* Extracted data entries
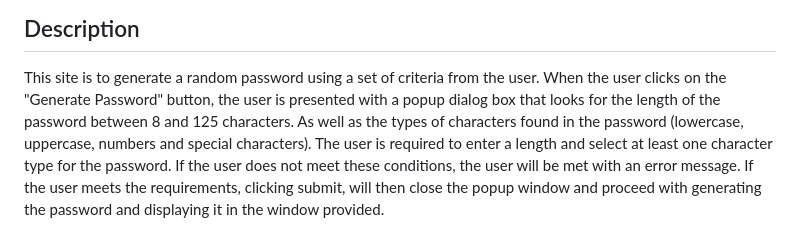
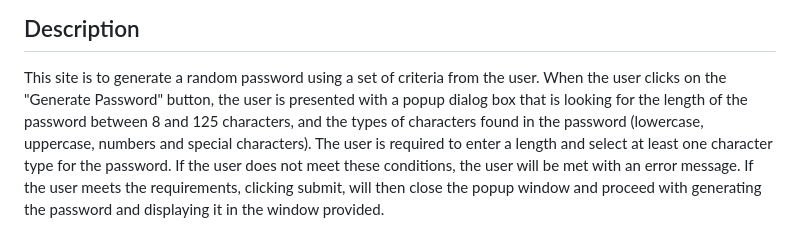
Before and after one commit to AzukiCoconut/PasswordGenerator, a Markdown page: README.md, the part around the change. Drawn GitHub-style.

```diff
--- a/README.md
+++ b/README.md
@@ -3,7 +3,7 @@ A site that generates a secure password based on criteria selected by the user.
 
 ## Description
 This site is to generate a random password using a set of criteria from the user.  When the user clicks on the "Generate Password" button, the user is presented with a popup
-dialog box that looks for the length of the password between 8 and 125 characters.  As well as the types of characters found in the password (lowercase, uppercase, numbers
+dialog box that is looking for the length of the password between 8 and 125 characters, and the types of characters found in the password (lowercase, uppercase, numbers
 and special characters).  The user is required to enter a length and select at least one character type for the password.  If the user does not meet these conditions, the
 user will be met with an error message.  If the user meets the requirements, clicking submit, will then close the popup window and proceed with generating the password
 and displaying it in the window provided.
```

* How to complete this task
Look through the entries and return each line that has the word "README" in it.

* Solution to this problem
Before and after one commit to AzukiCoconut/PasswordGenerator, a Markdown page: README.md, the part around the change. Drawn GitHub-style.
--- a/README.md
+++ b/README.md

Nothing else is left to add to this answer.